they had worn on earth they turned into stars, into groups of
Híwinai, Tsamáni, Íbarru, Sáfarrei.
They can be seen in
the summer, for in August they begin to appear early in the
Not all of them can
be seen at the same time'.
Of this party,
represented Orion, who 'can be seen in the sky without a left leg',
Tsamani Delphinus, three brothers the Pleiades, and their sisters
In Amazonian Peru,
meanwhile, the Shipibo-Conibo would finger the,
Pleiades as Huíshmabo
Orion as the cripple Quíshioma
'Hare' as Ráya, three brothers who had ventured into the sky along
a chain of arrows
Or again, in the far
southeastern tip of Australia, members of the Bibbulmun nation
figured that many familiar asterisms were mythical characters well
known to them, at least in 1924:
'Now Wommainya and
his family and his brother-in-law may all be seen in the sky.
stands beside the lake, and in the middle of the lake his two
boys still stretch out their hands to him (two stars south of
angrily at Irdibilyi (Altair), and sees the spear still sticking
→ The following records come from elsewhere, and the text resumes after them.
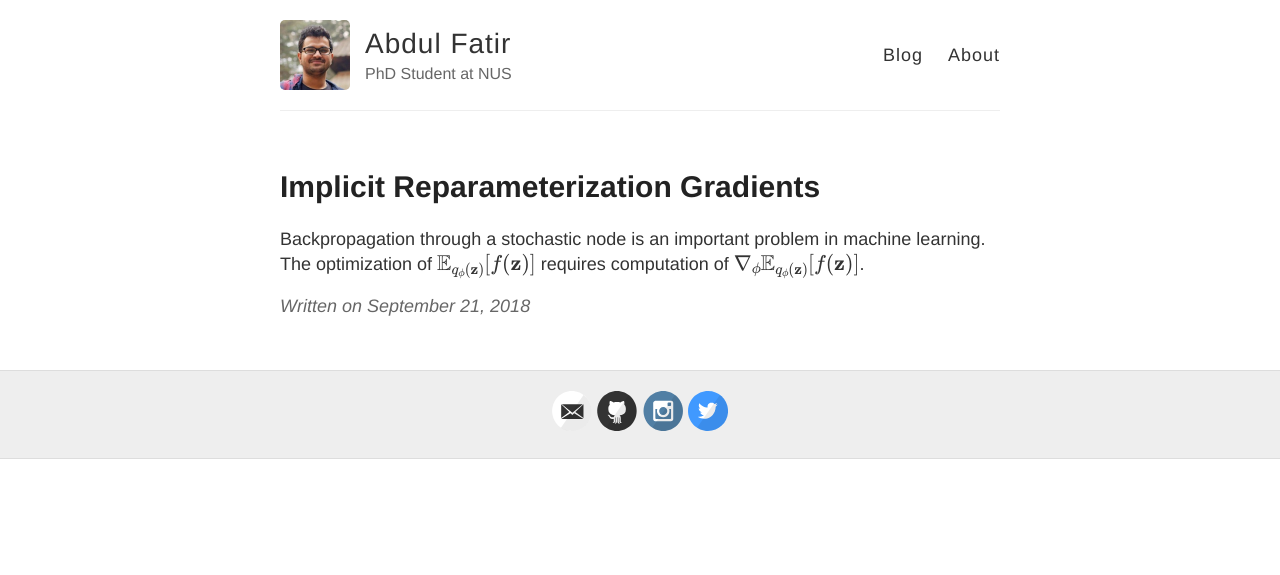
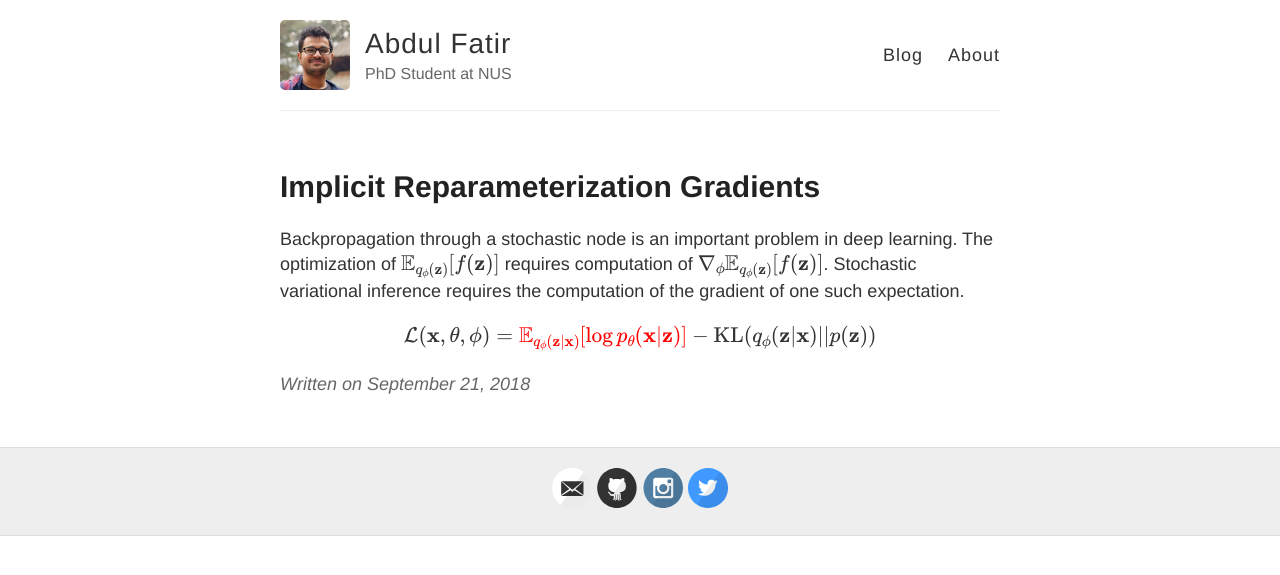
Before and after one commit to abdulfatir/abdulfatir.github.io, a Jekyll site: the page built from _posts/2018-9-21-Implicit-Reparameterization.md, in a window 1280 px wide. Shown: the top 575 px of the page. Built offline with Jekyll 4.4.1, drawn with Linux system fonts in a browser that asks for light colours; formulas are drawn with MathJax 3.

Commit message:
Update 2018-9-21-Implicit-Reparameterization.md

```diff
--- a/_posts/2018-9-21-Implicit-Reparameterization.md
+++ b/_posts/2018-9-21-Implicit-Reparameterization.md
@@ -3,4 +3,10 @@ layout: post
 title: Implicit Reparameterization Gradients
 ---
 
-Backpropagation through a stochastic node is an important problem in machine learning. The optimization of $$\mathbb{E}_{q_\phi(\mathbf{z})}[f(\mathbf{z})]$$ requires computation of $$\nabla_\phi\mathbb{E}_{q_\phi(\mathbf{z})}[f(\mathbf{z})]$$.
+Backpropagation through a stochastic node is an important problem in deep learning. The optimization of $$\mathbb{E}_{q_\phi(\mathbf{z})}[f(\mathbf{z})]$$ requires computation of $$\nabla_\phi\mathbb{E}_{q_\phi(\mathbf{z})}[f(\mathbf{z})]$$. Stochastic variational inference requires the computation of the gradient of one such expectation.
+
+$$
+\begin{align*}
+    \mathcal{L}(\mathbf{x},\theta, \phi) = \textcolor{red}{\mathbb{E}_{q_{\phi}(\mathbf{z}|\mathbf{x})}[\log p_\theta(\mathbf{x}|\mathbf{z})]} - \mathrm{KL}(q_{\phi}(\mathbf{z}|\mathbf{x})||p(\mathbf{z}))
+\end{align*}
+$$
```
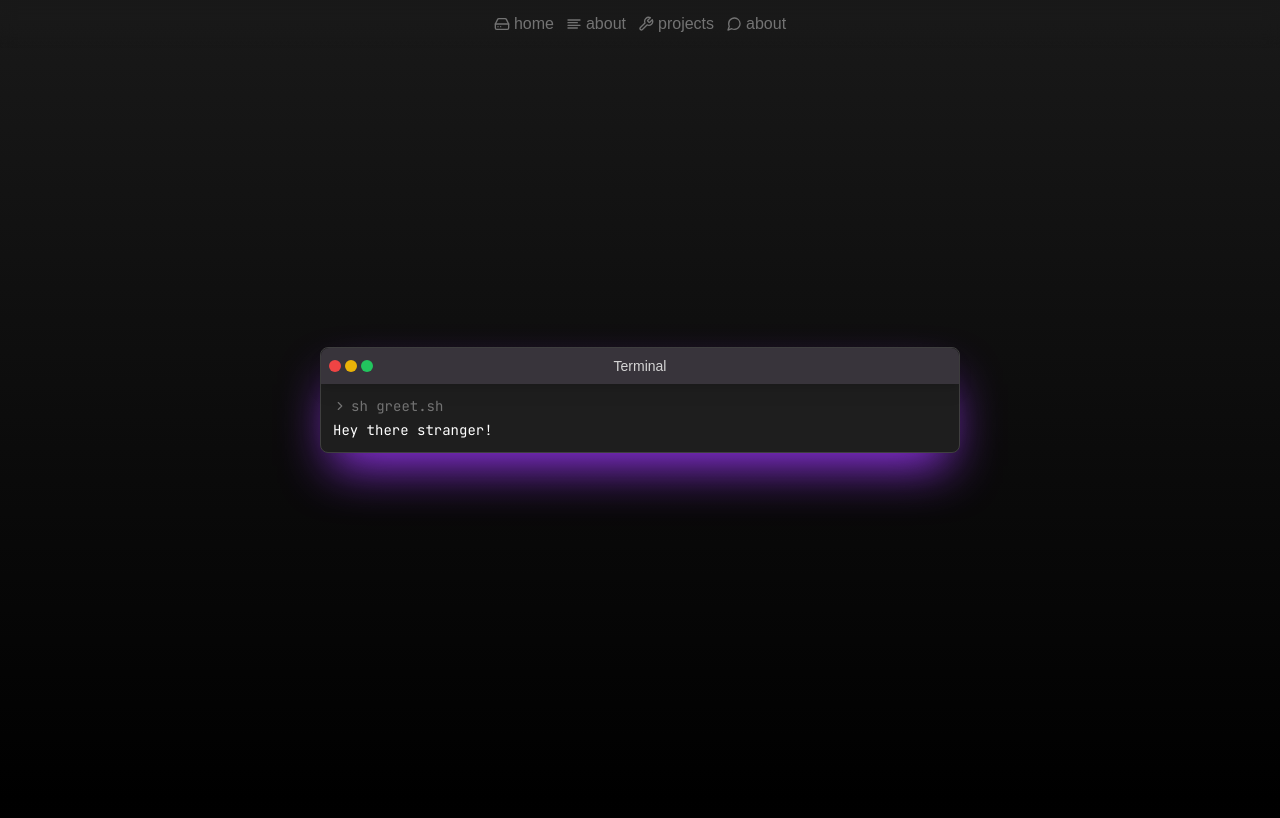
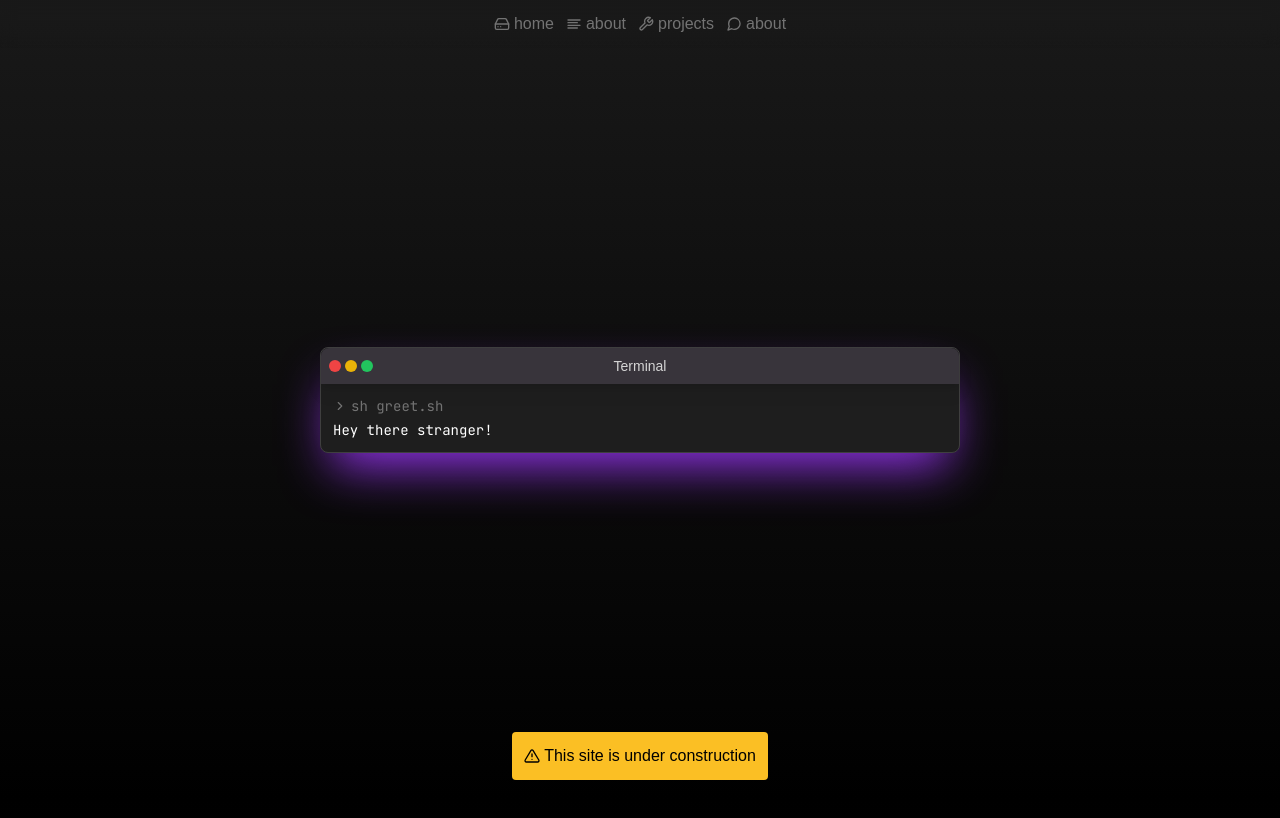
Before and after one commit to Drischdaan/drischdaan.dev, a Next.js app: page / in a window 1280 px wide. Shown: the top 818 px of the page. Built offline with nearby package versions, Linux system fonts and the light colour scheme; a web font is replaced by a local one.

Commit message:
chore: adds console easter egg

```diff
--- /dev/null
+++ b/app/components/ConsoleEasterEgg.tsx
@@ -0,0 +1,16 @@
+'use client';
+
+import { useEffect } from "react";
+
+let easterEggCalled: boolean = false;
+
+export default function ConsoleEasterEgg() {
+  useEffect(() => {
+    if(easterEggCalled)
+      return;
+    console.log('%cYou found the easter🥚!', 'font-weight: bold; font-size: 2rem;');
+    console.log('%c🗿 %chttps://www.youtube.com/watch?v=2tRIjRVcHcQ', 'font-size: 2rem;', '');
+    easterEggCalled = true;
+  });
+  return <></>;
+}
--- a/app/layout.tsx
+++ b/app/layout.tsx
@@ -1,3 +1,5 @@
+import ConsoleEasterEgg from "./components/ConsoleEasterEgg";
+
 export default function RootLayout({
   children,
 }: {
@@ -6,6 +8,7 @@ export default function RootLayout({
   return (
     <html lang="en">
       <head />
+      <ConsoleEasterEgg/>
       <body>{children}</body>
     </html>
   );
--- a/app/page.tsx
+++ b/app/page.tsx
@@ -1,7 +1,10 @@
+import './globals.scss';
+
 import NavigationHeader from './components/navigation/NavigationHeader';
 import ContactSection from './components/sections/contact/ContactSection';
 import HomeSection from './components/sections/home/HomeSection';
-import './globals.scss';
+
+import { FiAlertTriangle } from "react-icons/fi";
 
 export default function Home() {
   return (
@@ -11,6 +14,13 @@ export default function Home() {
       {/* Sections */}
       <HomeSection/>
       <ContactSection/>
+
+      <div className='fixed bottom-0 left-0 w-full pb-5 pointer-events-none flex justify-center items-center'>
+        <div className='rounded bg-amber-400 text-black p-3 flex justify-center items-center gap-1'>
+          <FiAlertTriangle/>
+          <span>This site is under construction</span>
+        </div>
+      </div>
     </div>
   );
 }
```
through her heart, and near the women's fire sits Karder
(Delphinus), because he was lazy and tired, and would not hunt
for meat or look out for his nephews...
Karder, and the boys sit down in the sky, so that all Bibbulmun
shall see them and shall keep the camp laws'.
Joining the dots, the
following picture now emerges:
around the world, bands of people
passed on myths regarding mysterious supernatural beings that had
lived on earth, but at some point moved up into the sky, where they
occupied permanent positions.
Looking up at the starry
firmament, people then projected the famed members of this departed
race onto the stars, either framed individually or in bunches.
Practically every culture
arrived at different identifications, but the fundamental concept
was the same.
Where does this leave the nature of such mythical beings themselves...?
The solution to this enigma is intimately tied up with the
creation mythology as a whole.
Steering clear of the
pointless hypothesis of alien visitors as advanced by Erich von
Däniken, a promising scenario involves extraordinarily vivid
transient events in the atmosphere, as observed globally during
Once our scientists are
ready to recognize the full impact such near-earth plasmas must have
had on the earth and its inhabitants, we may want to thank our lucky
stars that some survived to tell the tale.